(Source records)

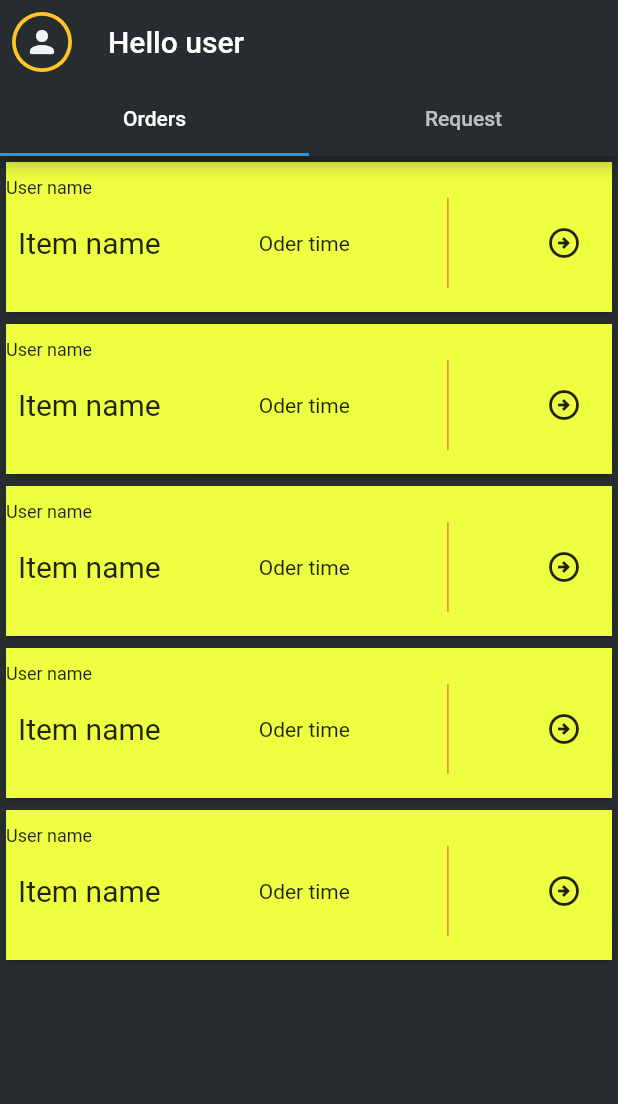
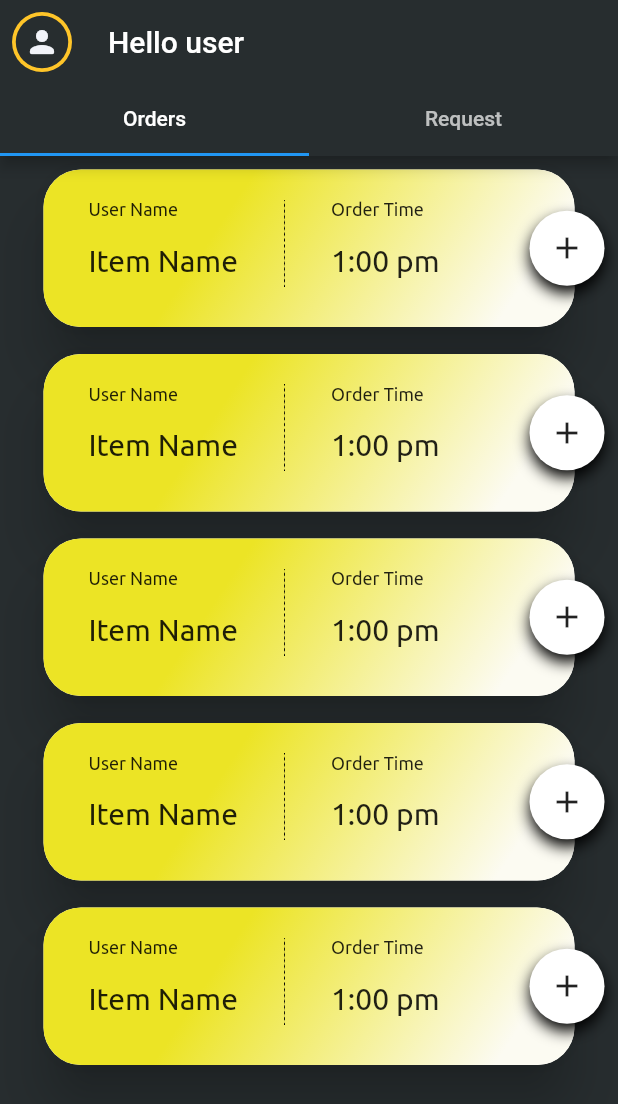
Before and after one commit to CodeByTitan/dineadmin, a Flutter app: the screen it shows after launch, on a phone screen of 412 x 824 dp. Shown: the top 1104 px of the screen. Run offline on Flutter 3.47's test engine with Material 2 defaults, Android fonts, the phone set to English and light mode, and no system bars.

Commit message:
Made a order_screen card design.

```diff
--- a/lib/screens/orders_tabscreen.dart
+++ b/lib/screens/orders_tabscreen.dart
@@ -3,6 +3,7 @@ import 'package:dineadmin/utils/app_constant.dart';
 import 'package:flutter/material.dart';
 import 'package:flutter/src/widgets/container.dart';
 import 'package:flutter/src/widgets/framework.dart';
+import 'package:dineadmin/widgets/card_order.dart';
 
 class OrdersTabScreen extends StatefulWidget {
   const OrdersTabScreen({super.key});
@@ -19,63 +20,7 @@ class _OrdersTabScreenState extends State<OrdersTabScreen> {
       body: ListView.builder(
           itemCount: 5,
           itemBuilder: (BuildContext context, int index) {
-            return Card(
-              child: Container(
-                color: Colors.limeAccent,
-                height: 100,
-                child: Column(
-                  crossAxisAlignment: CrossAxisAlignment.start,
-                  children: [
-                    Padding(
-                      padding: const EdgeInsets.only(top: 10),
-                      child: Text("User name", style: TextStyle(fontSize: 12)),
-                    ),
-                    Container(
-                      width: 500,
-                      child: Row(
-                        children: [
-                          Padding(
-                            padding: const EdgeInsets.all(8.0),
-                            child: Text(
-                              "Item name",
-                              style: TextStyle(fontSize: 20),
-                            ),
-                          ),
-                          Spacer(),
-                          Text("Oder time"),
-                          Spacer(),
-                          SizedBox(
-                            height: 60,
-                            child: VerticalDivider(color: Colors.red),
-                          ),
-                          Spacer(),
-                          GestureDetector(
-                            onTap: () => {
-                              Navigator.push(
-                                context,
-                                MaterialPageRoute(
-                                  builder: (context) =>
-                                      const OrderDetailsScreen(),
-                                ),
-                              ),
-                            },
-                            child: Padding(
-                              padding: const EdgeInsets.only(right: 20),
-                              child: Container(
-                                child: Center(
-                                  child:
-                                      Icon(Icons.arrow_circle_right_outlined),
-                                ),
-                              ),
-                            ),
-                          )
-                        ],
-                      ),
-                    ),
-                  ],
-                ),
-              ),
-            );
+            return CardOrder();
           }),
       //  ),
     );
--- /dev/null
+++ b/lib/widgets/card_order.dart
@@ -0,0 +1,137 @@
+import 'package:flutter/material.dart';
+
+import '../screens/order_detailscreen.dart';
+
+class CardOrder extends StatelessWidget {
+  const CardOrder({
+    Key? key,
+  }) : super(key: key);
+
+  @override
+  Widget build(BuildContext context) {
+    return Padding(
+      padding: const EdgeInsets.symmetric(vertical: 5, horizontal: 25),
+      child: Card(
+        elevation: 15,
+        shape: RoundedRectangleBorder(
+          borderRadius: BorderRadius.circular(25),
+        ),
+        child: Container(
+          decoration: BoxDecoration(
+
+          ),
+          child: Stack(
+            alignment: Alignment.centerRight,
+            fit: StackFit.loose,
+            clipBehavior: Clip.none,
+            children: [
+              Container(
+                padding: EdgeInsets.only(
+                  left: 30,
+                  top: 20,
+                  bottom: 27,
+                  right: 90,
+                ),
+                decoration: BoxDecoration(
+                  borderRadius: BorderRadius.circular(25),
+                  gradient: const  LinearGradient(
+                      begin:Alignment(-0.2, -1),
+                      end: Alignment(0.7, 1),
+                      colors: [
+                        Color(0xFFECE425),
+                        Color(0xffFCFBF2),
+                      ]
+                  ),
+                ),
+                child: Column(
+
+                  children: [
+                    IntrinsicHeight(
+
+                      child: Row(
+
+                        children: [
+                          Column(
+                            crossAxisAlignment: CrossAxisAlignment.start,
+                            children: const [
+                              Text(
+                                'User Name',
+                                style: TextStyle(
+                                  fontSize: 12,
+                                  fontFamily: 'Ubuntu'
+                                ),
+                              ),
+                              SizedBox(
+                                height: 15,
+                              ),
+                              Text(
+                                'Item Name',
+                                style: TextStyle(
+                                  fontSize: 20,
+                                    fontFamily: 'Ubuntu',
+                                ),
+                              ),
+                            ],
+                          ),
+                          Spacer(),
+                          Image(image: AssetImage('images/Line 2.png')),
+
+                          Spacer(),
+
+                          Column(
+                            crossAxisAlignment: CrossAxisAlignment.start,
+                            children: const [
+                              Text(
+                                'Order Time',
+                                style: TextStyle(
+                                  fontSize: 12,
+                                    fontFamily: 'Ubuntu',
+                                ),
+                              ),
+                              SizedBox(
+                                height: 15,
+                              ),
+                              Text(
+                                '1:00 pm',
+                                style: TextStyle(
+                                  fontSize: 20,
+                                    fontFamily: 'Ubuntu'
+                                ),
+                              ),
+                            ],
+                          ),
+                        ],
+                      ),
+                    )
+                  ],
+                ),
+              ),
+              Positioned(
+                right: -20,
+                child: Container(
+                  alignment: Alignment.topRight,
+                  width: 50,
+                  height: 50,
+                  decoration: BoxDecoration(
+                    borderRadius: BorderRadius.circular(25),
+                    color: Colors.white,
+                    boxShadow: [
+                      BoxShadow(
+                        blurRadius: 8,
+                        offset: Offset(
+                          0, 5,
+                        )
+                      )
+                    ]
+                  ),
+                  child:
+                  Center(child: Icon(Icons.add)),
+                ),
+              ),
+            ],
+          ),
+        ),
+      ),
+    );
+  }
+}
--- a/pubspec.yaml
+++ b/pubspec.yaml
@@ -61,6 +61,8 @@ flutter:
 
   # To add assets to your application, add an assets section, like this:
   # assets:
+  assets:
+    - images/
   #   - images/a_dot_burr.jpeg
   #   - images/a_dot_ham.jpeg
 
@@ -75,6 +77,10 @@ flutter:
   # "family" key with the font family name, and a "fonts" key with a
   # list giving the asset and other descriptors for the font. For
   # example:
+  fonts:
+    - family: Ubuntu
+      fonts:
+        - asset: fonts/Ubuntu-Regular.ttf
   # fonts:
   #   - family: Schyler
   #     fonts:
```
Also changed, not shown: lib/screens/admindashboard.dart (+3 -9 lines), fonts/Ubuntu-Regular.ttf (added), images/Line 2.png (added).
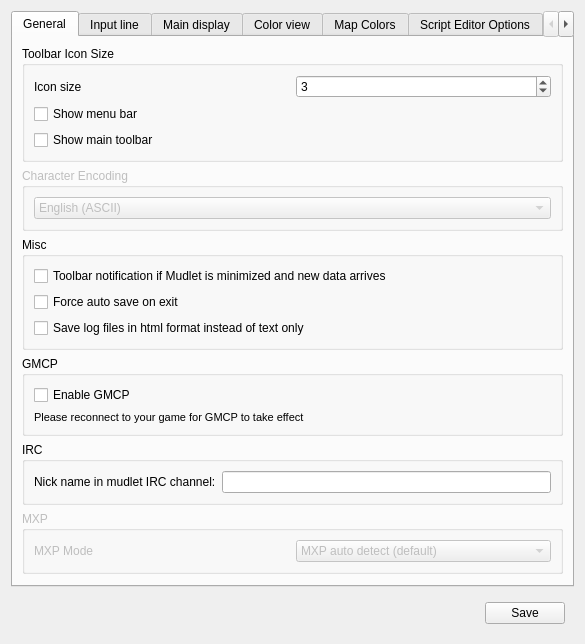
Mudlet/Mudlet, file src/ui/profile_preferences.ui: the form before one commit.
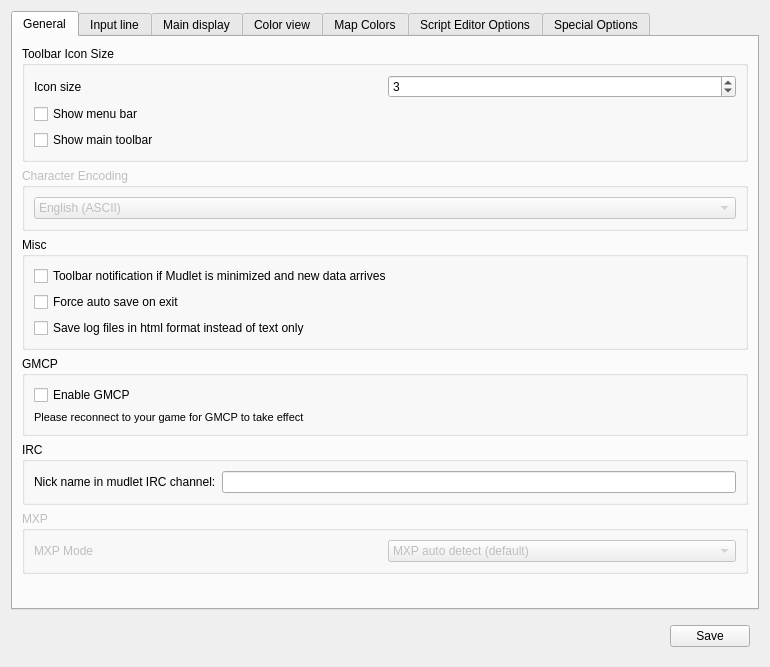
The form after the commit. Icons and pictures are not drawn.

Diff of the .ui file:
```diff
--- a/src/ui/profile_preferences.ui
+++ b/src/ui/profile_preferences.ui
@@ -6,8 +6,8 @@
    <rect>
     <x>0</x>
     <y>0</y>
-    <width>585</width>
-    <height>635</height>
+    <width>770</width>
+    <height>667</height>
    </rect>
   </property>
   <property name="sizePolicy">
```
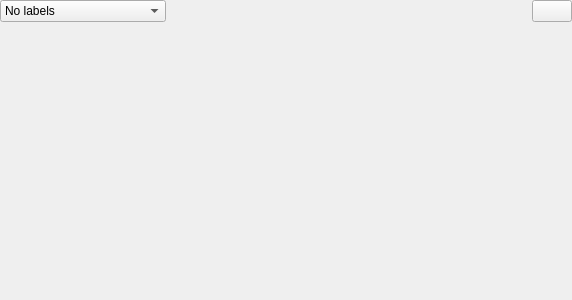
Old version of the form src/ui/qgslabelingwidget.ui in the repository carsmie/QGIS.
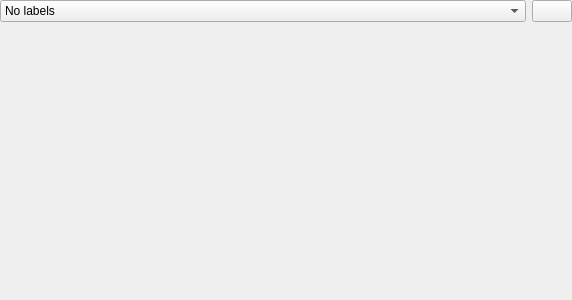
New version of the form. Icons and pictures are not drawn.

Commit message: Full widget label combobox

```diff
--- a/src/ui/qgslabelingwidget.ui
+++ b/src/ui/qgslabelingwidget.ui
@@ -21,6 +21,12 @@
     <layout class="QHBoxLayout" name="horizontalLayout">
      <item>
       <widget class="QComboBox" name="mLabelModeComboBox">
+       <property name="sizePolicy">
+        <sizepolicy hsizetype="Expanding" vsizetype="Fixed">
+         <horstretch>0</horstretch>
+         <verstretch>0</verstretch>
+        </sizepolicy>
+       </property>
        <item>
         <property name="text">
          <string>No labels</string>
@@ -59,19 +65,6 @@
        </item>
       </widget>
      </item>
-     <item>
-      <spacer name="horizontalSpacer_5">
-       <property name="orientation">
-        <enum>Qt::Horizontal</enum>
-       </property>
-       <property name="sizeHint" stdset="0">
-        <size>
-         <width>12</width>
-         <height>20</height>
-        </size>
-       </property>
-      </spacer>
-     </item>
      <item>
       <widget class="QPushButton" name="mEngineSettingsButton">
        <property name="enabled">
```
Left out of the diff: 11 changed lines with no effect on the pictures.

● **Requirement**: Copy out each line of the data that has the word "dart" in it.

● **Answer to this exercise**:
--- a/lib/screens/orders_tabscreen.dart
+++ b/lib/screens/orders_tabscreen.dart
@@ -3,6 +3,7 @@ import 'package:dineadmin/utils/app_constant.dart';
 import 'package:flutter/material.dart';
 import 'package:flutter/src/widgets/container.dart';
 import 'package:flutter/src/widgets/framework.dart';
+import 'package:dineadmin/widgets/card_order.dart';
+++ b/lib/widgets/card_order.dart
+import 'package:flutter/material.dart';
+import '../screens/order_detailscreen.dart';
Also changed, not shown: lib/screens/admindashboard.dart (+3 -9 lines), fonts/Ubuntu-Regular.ttf (added), images/Line 2.png (added).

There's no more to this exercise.